__Assignment__:
Nothing but the lines from the start of the records below through the line that has "import json" should appear, each exactly as given.

__Supplied records__:
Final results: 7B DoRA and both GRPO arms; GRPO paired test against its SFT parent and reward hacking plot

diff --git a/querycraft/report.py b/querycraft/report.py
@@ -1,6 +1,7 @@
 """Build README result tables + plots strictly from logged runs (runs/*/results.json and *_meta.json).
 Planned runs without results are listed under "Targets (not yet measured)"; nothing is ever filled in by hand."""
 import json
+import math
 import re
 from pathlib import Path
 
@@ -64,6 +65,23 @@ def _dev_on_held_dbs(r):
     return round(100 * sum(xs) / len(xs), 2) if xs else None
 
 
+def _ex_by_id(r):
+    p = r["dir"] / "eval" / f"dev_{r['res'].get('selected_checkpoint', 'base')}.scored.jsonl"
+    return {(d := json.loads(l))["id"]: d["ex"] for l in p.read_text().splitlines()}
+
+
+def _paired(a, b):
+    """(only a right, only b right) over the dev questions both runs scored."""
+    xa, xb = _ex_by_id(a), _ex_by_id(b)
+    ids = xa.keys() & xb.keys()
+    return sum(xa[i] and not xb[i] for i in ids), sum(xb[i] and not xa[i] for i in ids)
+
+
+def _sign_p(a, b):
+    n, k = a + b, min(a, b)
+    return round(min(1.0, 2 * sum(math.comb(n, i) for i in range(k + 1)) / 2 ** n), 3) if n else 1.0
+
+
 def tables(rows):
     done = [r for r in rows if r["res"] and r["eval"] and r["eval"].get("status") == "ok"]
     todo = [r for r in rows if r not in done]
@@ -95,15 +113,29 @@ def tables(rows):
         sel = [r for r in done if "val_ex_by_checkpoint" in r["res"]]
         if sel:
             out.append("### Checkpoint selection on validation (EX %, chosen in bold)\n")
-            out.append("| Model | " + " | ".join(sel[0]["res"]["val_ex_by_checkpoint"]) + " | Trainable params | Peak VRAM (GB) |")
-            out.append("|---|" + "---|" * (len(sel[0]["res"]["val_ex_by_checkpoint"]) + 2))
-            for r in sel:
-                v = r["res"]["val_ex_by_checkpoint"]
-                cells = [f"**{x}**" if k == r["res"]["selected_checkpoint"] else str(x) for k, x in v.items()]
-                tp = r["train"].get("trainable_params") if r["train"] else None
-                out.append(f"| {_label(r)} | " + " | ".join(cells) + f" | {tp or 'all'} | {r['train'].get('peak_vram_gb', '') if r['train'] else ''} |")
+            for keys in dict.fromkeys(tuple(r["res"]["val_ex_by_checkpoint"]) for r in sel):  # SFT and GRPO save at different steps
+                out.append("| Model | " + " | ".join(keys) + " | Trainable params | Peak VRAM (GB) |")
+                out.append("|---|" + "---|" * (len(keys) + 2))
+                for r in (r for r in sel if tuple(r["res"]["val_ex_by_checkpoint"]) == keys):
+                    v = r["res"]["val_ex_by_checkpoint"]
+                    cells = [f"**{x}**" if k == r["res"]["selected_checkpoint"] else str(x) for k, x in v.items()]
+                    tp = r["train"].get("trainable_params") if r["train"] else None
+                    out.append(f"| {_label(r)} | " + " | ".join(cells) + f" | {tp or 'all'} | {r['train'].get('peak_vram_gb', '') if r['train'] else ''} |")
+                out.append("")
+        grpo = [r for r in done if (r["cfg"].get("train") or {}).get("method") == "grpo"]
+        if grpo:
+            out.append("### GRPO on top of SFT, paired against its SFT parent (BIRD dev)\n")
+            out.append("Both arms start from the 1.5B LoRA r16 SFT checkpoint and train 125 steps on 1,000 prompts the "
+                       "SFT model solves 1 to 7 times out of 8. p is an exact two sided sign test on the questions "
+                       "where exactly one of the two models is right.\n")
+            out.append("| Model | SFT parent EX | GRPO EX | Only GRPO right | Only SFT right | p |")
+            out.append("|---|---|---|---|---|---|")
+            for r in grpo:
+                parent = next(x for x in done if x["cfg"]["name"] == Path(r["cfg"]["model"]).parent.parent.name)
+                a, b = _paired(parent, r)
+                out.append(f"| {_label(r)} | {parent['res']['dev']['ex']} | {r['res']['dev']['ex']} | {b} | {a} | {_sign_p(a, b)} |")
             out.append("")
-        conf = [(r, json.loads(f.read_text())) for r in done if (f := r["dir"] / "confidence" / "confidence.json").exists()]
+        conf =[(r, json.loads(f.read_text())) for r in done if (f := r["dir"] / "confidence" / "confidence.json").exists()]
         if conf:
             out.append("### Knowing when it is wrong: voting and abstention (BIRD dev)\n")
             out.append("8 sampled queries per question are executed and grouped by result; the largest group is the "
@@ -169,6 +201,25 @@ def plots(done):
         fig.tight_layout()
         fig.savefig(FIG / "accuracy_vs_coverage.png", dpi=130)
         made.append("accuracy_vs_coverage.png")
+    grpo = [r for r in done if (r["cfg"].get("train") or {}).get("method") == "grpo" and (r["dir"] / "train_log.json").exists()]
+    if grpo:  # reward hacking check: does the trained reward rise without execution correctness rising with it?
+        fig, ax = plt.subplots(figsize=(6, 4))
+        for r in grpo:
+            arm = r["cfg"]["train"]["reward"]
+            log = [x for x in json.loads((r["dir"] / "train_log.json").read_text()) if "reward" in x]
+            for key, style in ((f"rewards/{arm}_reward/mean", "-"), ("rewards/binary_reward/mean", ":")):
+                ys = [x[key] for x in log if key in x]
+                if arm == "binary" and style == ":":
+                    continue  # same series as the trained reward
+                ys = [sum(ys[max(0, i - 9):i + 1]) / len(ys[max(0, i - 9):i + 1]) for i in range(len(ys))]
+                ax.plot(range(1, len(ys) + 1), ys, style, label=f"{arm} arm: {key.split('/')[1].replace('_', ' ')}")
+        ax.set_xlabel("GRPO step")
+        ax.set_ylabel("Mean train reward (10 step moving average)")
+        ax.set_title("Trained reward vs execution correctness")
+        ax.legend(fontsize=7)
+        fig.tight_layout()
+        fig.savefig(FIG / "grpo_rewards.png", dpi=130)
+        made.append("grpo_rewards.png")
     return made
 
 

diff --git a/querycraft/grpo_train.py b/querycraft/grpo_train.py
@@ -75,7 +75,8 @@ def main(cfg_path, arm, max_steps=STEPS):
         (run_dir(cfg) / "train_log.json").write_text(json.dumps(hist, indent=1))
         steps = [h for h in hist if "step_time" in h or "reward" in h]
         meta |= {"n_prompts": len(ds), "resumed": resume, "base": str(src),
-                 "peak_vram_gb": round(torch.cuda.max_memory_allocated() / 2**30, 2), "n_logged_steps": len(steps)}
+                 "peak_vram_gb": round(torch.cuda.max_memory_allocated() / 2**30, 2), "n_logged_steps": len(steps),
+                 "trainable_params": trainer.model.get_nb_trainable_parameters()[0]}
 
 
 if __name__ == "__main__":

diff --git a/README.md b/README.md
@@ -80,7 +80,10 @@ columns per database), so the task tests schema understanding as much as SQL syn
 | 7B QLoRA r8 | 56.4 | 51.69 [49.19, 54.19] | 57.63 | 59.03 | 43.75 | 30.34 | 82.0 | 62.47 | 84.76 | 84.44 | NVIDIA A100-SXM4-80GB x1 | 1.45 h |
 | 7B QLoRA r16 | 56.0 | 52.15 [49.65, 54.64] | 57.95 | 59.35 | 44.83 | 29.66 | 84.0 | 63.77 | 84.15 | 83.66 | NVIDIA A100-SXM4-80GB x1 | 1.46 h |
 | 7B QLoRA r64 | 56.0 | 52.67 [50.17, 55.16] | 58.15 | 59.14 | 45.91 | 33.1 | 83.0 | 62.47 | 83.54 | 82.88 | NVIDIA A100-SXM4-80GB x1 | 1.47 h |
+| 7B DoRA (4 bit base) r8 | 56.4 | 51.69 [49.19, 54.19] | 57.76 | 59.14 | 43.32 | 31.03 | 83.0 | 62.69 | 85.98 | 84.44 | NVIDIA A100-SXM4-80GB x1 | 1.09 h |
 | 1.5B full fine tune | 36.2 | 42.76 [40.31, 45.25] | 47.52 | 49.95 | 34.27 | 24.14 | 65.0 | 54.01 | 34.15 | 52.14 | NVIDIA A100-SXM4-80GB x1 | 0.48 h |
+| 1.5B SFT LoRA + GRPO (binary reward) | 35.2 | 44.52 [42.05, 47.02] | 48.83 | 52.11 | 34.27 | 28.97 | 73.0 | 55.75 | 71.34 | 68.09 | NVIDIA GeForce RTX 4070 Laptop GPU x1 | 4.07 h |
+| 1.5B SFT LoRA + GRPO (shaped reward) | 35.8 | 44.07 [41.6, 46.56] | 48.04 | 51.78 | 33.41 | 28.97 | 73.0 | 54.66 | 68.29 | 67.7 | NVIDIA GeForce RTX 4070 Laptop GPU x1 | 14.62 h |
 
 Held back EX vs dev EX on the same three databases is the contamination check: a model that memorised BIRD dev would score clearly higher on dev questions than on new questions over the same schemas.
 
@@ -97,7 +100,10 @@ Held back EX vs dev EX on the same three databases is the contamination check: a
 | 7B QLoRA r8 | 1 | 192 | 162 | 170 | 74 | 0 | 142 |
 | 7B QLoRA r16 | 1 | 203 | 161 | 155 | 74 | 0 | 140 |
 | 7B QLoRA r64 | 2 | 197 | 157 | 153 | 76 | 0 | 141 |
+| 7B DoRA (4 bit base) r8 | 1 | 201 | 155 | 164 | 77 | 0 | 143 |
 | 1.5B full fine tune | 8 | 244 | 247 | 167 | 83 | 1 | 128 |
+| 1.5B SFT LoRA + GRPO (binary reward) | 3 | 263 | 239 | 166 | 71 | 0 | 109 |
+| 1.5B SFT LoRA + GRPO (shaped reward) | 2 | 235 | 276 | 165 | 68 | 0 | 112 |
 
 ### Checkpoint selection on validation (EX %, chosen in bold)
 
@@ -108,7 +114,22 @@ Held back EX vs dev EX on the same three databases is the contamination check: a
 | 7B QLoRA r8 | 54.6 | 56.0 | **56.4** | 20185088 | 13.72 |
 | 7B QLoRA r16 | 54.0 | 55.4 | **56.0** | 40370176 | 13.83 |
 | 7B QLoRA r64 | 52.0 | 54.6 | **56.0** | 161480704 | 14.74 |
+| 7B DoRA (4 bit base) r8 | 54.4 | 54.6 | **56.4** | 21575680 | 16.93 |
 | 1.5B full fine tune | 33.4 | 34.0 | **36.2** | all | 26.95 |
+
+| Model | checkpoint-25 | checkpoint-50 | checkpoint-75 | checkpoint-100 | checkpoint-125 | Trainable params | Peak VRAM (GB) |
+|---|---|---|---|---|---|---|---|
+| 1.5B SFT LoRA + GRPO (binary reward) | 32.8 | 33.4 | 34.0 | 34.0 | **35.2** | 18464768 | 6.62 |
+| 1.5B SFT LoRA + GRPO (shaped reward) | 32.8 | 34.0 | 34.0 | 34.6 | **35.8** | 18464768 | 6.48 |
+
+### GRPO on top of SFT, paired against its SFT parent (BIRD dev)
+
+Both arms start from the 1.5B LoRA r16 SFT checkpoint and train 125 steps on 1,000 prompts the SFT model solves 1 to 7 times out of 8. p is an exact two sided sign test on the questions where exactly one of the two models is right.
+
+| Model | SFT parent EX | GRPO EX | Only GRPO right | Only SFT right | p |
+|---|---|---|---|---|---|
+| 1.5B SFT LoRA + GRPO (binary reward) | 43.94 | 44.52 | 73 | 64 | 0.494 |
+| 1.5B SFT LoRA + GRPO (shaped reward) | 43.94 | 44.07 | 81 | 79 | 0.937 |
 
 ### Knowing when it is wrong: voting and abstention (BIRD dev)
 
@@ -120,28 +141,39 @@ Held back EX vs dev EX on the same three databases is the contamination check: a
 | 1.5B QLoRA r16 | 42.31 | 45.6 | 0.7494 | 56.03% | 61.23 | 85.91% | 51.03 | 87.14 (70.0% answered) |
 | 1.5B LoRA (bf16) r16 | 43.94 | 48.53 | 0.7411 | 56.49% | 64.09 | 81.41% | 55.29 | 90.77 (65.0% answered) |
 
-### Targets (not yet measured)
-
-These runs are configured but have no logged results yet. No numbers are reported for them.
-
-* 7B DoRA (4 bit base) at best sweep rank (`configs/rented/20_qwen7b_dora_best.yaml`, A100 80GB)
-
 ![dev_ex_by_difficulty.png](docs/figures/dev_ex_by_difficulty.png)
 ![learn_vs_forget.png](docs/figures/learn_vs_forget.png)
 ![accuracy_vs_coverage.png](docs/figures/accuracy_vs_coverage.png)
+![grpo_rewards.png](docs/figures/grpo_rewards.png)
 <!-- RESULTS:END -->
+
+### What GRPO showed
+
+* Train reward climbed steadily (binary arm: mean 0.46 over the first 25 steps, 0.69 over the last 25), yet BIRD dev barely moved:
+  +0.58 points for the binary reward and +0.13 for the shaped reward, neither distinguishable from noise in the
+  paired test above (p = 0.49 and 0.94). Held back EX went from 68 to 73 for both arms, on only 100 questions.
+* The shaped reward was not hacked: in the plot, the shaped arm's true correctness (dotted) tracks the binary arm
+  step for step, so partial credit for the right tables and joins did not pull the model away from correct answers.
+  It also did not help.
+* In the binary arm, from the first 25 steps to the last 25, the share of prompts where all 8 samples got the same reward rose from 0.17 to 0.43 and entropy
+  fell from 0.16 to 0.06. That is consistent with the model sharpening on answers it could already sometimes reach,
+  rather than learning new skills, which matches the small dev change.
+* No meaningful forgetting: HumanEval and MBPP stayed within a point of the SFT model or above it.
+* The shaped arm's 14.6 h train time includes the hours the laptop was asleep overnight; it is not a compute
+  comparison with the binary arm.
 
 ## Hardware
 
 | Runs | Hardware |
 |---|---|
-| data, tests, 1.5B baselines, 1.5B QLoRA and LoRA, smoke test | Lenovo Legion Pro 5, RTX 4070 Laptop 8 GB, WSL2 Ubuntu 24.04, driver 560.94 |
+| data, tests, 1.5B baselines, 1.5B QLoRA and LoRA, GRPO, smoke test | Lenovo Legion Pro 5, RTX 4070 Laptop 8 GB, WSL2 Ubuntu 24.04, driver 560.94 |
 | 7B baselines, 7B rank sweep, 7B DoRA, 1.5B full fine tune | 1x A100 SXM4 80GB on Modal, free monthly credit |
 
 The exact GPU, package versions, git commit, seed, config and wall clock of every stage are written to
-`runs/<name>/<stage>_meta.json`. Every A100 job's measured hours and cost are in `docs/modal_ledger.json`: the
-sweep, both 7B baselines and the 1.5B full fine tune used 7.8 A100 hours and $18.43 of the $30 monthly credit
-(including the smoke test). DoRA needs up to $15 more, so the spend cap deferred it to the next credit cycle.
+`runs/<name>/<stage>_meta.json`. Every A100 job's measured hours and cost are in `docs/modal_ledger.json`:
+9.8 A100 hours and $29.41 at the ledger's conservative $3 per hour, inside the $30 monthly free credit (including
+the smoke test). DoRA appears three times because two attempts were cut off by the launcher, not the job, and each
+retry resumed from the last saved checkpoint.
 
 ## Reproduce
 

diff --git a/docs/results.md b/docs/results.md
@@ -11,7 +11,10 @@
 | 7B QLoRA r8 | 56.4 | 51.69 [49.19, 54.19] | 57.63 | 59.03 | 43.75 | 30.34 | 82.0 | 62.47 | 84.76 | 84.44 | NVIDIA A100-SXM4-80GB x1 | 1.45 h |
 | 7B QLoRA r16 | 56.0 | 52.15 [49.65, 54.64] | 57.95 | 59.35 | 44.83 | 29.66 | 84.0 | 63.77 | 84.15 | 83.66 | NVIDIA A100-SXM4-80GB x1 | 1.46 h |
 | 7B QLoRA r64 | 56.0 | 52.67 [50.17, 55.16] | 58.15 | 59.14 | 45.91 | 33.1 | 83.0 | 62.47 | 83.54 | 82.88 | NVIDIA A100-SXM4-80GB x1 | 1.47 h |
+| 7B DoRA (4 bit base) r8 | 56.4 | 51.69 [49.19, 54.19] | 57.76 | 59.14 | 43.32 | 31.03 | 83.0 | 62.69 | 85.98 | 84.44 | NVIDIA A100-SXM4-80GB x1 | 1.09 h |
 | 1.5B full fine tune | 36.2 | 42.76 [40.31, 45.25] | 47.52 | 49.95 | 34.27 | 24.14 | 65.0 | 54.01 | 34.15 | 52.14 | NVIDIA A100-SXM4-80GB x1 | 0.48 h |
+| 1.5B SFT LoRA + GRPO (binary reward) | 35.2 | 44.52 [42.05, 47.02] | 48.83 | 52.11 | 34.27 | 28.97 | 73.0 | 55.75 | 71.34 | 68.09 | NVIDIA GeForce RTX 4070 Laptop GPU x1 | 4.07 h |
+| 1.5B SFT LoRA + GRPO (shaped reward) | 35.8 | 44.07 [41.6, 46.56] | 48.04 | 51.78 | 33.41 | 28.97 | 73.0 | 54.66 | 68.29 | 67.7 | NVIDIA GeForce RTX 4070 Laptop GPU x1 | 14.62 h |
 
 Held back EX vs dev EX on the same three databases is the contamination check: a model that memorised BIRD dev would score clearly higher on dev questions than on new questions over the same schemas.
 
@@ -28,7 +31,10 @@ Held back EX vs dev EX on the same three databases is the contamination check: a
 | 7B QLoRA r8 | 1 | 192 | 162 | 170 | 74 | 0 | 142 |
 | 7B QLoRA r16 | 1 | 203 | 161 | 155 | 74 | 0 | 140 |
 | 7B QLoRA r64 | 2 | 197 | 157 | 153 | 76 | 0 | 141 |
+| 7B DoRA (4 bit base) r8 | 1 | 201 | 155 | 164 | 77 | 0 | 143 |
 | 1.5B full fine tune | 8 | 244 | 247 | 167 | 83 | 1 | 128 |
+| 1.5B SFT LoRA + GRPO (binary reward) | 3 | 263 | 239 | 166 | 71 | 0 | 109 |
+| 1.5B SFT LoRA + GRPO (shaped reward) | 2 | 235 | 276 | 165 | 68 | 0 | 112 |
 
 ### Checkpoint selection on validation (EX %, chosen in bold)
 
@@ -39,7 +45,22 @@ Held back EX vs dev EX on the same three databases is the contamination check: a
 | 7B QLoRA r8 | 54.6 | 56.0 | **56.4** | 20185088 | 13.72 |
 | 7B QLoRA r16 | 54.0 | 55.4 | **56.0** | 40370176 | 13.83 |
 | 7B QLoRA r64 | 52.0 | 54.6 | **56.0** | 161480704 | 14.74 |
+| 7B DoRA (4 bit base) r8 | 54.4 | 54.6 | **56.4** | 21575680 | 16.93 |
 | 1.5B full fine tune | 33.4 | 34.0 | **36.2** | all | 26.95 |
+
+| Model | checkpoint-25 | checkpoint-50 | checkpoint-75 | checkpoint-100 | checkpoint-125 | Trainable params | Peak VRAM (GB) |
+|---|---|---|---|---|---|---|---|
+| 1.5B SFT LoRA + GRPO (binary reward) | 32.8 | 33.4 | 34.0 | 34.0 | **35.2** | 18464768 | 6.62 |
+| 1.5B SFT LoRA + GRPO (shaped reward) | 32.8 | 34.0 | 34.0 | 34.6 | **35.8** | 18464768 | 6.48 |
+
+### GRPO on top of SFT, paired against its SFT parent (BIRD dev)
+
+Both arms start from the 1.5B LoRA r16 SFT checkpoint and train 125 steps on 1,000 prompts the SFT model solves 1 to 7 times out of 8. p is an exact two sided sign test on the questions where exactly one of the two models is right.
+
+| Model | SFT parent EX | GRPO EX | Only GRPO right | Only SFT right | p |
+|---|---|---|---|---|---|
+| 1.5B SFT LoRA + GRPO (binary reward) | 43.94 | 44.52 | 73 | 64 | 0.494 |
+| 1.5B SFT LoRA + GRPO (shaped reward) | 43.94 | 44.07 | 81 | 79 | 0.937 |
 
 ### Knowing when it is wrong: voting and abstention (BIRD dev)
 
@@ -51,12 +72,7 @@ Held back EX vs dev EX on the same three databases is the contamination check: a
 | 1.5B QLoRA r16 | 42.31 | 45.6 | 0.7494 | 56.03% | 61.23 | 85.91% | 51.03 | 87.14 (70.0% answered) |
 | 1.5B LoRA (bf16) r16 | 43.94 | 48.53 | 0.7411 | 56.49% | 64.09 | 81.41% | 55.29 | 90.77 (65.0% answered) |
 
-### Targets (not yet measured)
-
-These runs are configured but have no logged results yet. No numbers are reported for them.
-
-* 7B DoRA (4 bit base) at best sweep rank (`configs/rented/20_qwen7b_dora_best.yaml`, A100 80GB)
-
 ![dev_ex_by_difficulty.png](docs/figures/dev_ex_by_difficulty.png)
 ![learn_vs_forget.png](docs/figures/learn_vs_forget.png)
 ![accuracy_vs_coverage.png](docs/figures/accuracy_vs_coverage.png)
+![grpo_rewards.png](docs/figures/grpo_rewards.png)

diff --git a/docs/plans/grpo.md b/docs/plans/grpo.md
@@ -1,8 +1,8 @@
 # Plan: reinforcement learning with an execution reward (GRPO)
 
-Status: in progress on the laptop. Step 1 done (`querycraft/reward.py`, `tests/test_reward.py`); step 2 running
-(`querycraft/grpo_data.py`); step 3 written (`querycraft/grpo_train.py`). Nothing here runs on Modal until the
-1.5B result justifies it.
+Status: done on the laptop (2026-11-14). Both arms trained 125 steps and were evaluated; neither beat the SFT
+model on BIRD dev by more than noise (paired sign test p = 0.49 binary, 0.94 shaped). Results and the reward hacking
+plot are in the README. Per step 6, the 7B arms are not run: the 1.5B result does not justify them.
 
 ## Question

__Reply__:
Final results: 7B DoRA and both GRPO arms; GRPO paired test against its SFT parent and reward hacking plot

diff --git a/querycraft/report.py b/querycraft/report.py
@@ -1,6 +1,7 @@
 """Build README result tables + plots strictly from logged runs (runs/*/results.json and *_meta.json).
 Planned runs without results are listed under "Targets (not yet measured)"; nothing is ever filled in by hand."""
 import json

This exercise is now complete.